- Women’s basketball’s upset bid against Michigan State falls short
- Men’s basketball beats Marist for first MAAC win
- Men’s ice hockey outshoots Union 54-17, but falls 5-2
- Women’s basketball stifles Siena, forces 34 turnovers
- Men’s ice hockey beats RPI behind three power-play goals
- Men’s basketball drops MAAC opener to Monmouth
- Four kittens rescued from storm drain on-campus
- Remembering a beloved professor
- Police investigating robbery at Krauszer’s Market
- Quinnipiac rugby wins second straight national championship
Seven ways to keep your wallet full (well, not empty)
It’s that time in the semester when students’ cash flow might be nearing the red zone. With only a few more weeks left of school, it’s difficult for students to start making money. If this is case, why not try the next best thing? Save. Here are some easy, painless ways college students can avoid breaking the bank.
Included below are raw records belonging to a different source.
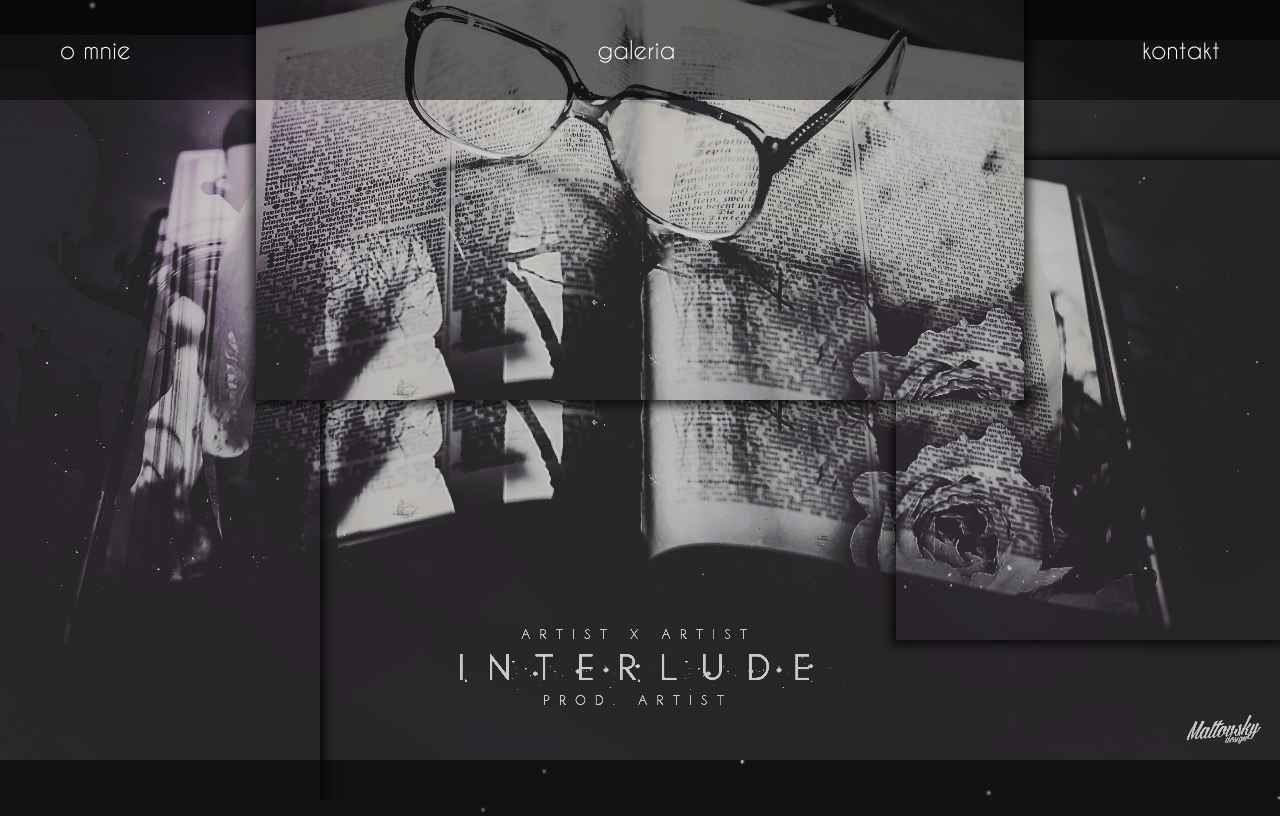
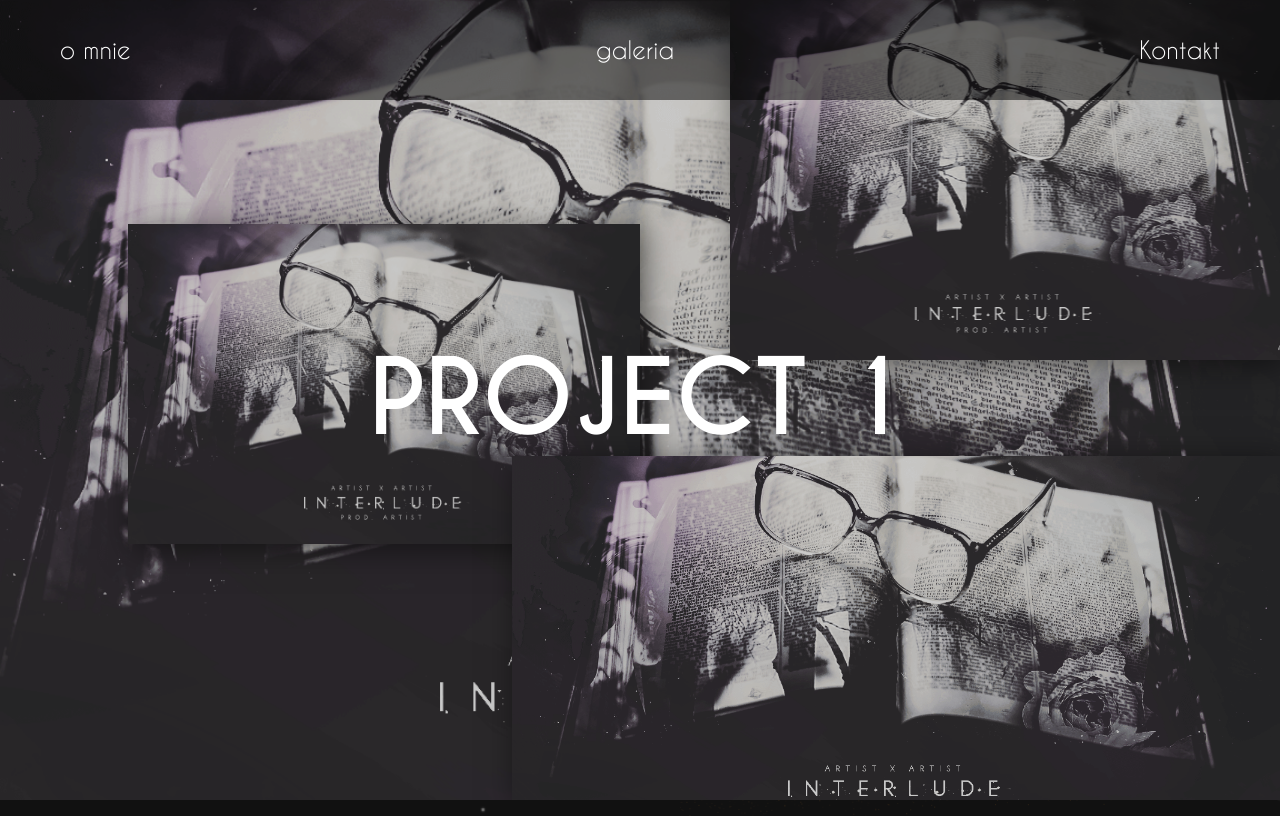
Before and after one commit to firethar/d-design, a website built with webpack: page src/index.html in a window 1280 px wide. Shown: the top 816 px of the page. Built offline with nearby package versions, Linux system fonts and the light colour scheme.

Commit message:
add: hero animation on hover

```diff
--- a/src/_scss/_hero.scss
+++ b/src/_scss/_hero.scss
@@ -1,88 +1,163 @@
 .hero {
-  .container {
-    max-width: 100%;
-    width: 100vw;
-    height: 100vh;
-    max-height: 100%;
+  position: relative;
+
   margin: 0;
+  padding: 0;
   overflow: hidden;
 
-    .hero-image {
+  .container {
     position: relative;
-      top: 0; left: 0;
+    max-width: 100%;
+    width: 100%;
+    height: 100vh;
+    overflow: hidden;
+  }
+}
+
+.hero {
+  &__slide {
+    position: absolute;
+    top: 0; left:0;
+    display: none;
     width: 100%;
     height: 100%;
-      background: transparent url(../img/hero-1.png) center center no-repeat;
-      background-size: 100%;
+    margin: 0;
+    padding: 0;
+    overflow: hidden;
+    opacity: 0;
+    visibility: hidden;
     z-index: 0;
+    background: #333;
+    &:hover {
+      .mask__part--1,
+      .mask__part--2,
+      .mask__part--3,
+      .mask__part--4 {
+        transform: translate3d(0px, 0px, 100px);
+      }
+      .mask--background {
+        transform: translate3d(0px, 0px, 60px);
+      }
+    }
 
+    &.is-active {
+      display: block;
+      opacity: 1;
+      visibility: visible;
+    }
+  }
 
+  &__wrapper {
+    position: absolute;
+    top: 0;
+    left: 0;
+    width: 100%;
+    height: 100%;
+    overflow: hidden;
+    z-index: 9;
+    perspective: 400px;
+    perspective-origin: 50% 50%;
+  }
+  &__typo {
+    position: absolute;
+    top: 0;
+    left: 0;
+    width: 100%;
+    height: 100%;
+    z-index: 20;
+    display: flex;
+    transform: translate3d(0,0,0);
+    text-align: center;
+    justify-content: center;
+    align-items: center;
+    h2 {
+      font-size: 100px;
+      font-weight: bold;
+      color: #ffffff;
+    }
+  }
 
-      .hero-image__part {
+  &__masks {
+    position: absolute;
+    top: 0;
+    left: 0;
+    width: 100%;
+    height: 100%;
+    z-index: 9;
+    perspective: 400px;
+    perspective-origin: 50% 50%;
+    // background: #ccc;
+
+  }
+
+  &__mask {
+    position: absolute;
     display: block;
-        // background-size: 1000px 500px;
+    // display: none;
+    background-attachment: fixed;
+    will-change: transform;
+    background-size: cover;
+    background-position: center;
+    box-shadow: rgba(0, 0, 0, 0.5) 5px 5px 30px 0px;
+    transform: translate3d(0px, 0px, 0px);
+    transition: all ease 5s;
   }
-      .part-1 {
+}
+
+.mask {
+
+  &--background {
     position: absolute;
-        z-index: 5;
-        width: 60%;
-        height: 50%;
-        top: 0;
-        left: 20%;
-        background: transparent url(../img/hero-1.png) no-repeat;
-        background-size: 1280px 720px;
-        background-position: 50% 25%;
-        // transform: scale(1.1);
-        -webkit-box-shadow: 0px 0px 10px 5px rgba(0,0,0,0.75);
-        -moz-box-shadow: 0px 0px 10px 5px rgba(0,0,0,0.75);
-        box-shadow: 0px 0px 10px 5px rgba(0,0,0,0.75);
-      }
-      .part-2 {
-        position: absolute;
-        z-index: 4;
-        width: 30%;
-        height: 60%;
-        top: 20%;
-        left: 70%;
-        background: transparent url(../img/hero-1.png) no-repeat;
-        background-size: 1280px 720px;
-        background-position: 100% 52%;
-        // transform: scale(1.1);
-        -webkit-box-shadow: 0px 0px 10px 5px rgba(0,0,0,0.75);
-        -moz-box-shadow: 0px 0px 10px 5px rgba(0,0,0,0.75);
-        box-shadow: 0px 0px 10px 5px rgba(0,0,0,0.75);
-      }
-      .part-3 {
-        position: absolute;
-        z-index: 3;
-        width: 25%;
+    width: 100%;
     height: 100%;
     top: 0;
     left: 0;
-        background: transparent url(../img/hero-1.png) no-repeat;
-        background-position: 0 44%;
-        // transform: scale(1.1);
-        -webkit-box-shadow: 0px 0px 10px 5px rgba(0,0,0,0.75);
-        -moz-box-shadow: 0px 0px 10px 5px rgba(0,0,0,0.75);
-        box-shadow: 0px 0px 10px 5px rgba(0,0,0,0.75);
+    right: 0;
+    bottom: 0;
+    z-index: 0;
+    background-size: cover;
+    background-position: center;
   }
-      &:hover {
-        transition: all ease 3s;
-        transform: scale(1.1);
 
-        .part-1 {
-          transition: all ease 3s;
-          transform: scale(1.1);
+  &-1 {
+    .mask__part {
+      &--1 {
+        top: 28%;
+        right: auto;
+        bottom: auto;
+        left: 10%;
+        width: 40%;
+        height: 40%;
+        z-index: 1;
       }
-        .part-2 {
-          transition: all ease 3s;
-          transform: scale(1.1);
+      &--2 {
+        top: auto;
+        right: 0;
+        bottom: 0;
+        left: auto;
+        width: 60%;
+        height: 43%;
+        z-index: 2
       }
-        .part-3 {
-          transition: all ease 3s;
-          transform: scale(1.1);
+      &--3 {
+        top: 0;
+        right: 0;
+        bottom: auto;
+        left: auto;
+        width: 43%;
+        height: 45%;
+        z-index: 3
+      }
+      &--4 {
+        top: auto;
+        right: 0;
+        bottom: 0;
+        left: auto;
+        width: 0;
+        height: 0;
+        z-index: 4
       }
     }
   }
+
 }
-}
--- a/src/index.html
+++ b/src/index.html
@@ -12,7 +12,7 @@
       <ul>
         <li><a href="#bio" data-scroll="anchor-bio">o mnie</a></li>
         <li><a href="#gallery" data-scroll="anchor-gallery">galeria</a></li>
-        <li><a href="#contact" data-scroll="anchor-contact">kontakt</a></li>
+        <li><a href="#contact" data-scroll="anchor-contact">Kontakt</a></li>
       </ul>
     </nav>
   </header>
@@ -20,10 +20,19 @@
   <section class="hero">
     <div class="row">
       <div class="container">
-        <div class="hero-image">
-          <div class="hero-image__part part-1"></div>
-          <div class="hero-image__part part-2"></div>
-          <div class="hero-image__part part-3"></div>
+        <div class="hero__slide is-active">
+          <div class="hero__wrapper">
+            <div class="hero__masks mask-1">
+              <div class="hero__mask mask__part--1" style="background-image: url(./img/hero-1.png)"></div>
+              <div class="hero__mask mask__part--2" style="background-image: url(./img/hero-1.png)"></div>
+              <div class="hero__mask mask__part--3" style="background-image: url(./img/hero-1.png)"></div>
+              <div class="hero__mask mask__part--4" style="background-image: url(./img/hero-1.png)"></div>
+              <div class="hero__mask mask--background" style="background-image: url(./img/hero-1.png)"></div>
+            </div>
+            <div class="hero__typo">
+              <h2>Project 1</h2>
+            </div>
+          </div>
         </div>
       </div>
     </div>
```
Lines whose indentation alone changed are shown as unchanged.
1. Make sure your bank account has free checking and savings. Many banks will nickel and dime you for ATM withdrawals, low funds or transfers and it can really add up over the months. Shop for a bank around your college town that doesn’t have fees for any of these banking features. Quinnipiac University has a TD Bank located right in the Student Center.
2. Chart your expenses. To avoid a low dip in your funds, track how much money you are going to need to hold you over until the end of the semester. Add up your anticipated cost of food, spending money and entertainment. Knowing your finances inside and out will lessen the chance of you going completely broke.
3. Set aside a jar or a container in your dorm room for all your spare change. Throughout the day, you accumulate change that you probably just lose or discard. After a month, count the change and roll it yourself (“Coinstar” charges you a fee). Chances are your change will add up to more than you think and you might have enough for a nice dinner or night at the movies on your hands.
4. Drink cheap. According to AlcoholPolicyMD.com, college students spend about 5.5 billion dollars a year on alcohol. You’re in college–get used to drinking the cheap stuff. Don’t take a credit card when you go out and open a bar tab. Only bring a specific amount of cash when you go out. Oh, and having a spending limit will also avoid severe drunkenness.
5. Buy your own coffee. A skinny venti latte from Starbucks costs $4.20. Have five a week and you’re spending $21. 52 weeks in the year equals almost two thousand dollars spent on daily cups of coffee from a barista. Buy your own coffee pot, filters and coffee. Dunkin Donuts now supplies their bags of coffee in grocery stores between six and seven dollars.
6. Be smart about your books. Get your college textbook list early, and buy your books on Amazon or Half.com. The hardcover, used books are almost always the cheapest kind if you don’t mind carrying around a little extra weight. Also, check to see if the textbook has an international edition. These copies are almost always cheaper.
7. Stay connected at little cost. Skype, Vonage, Google Talk, Facebook, Twitter and MySpace are all either free or cheap means of communication. After you purchase a web cam (though most laptops now come with one built-in), you can Skype with other people for free.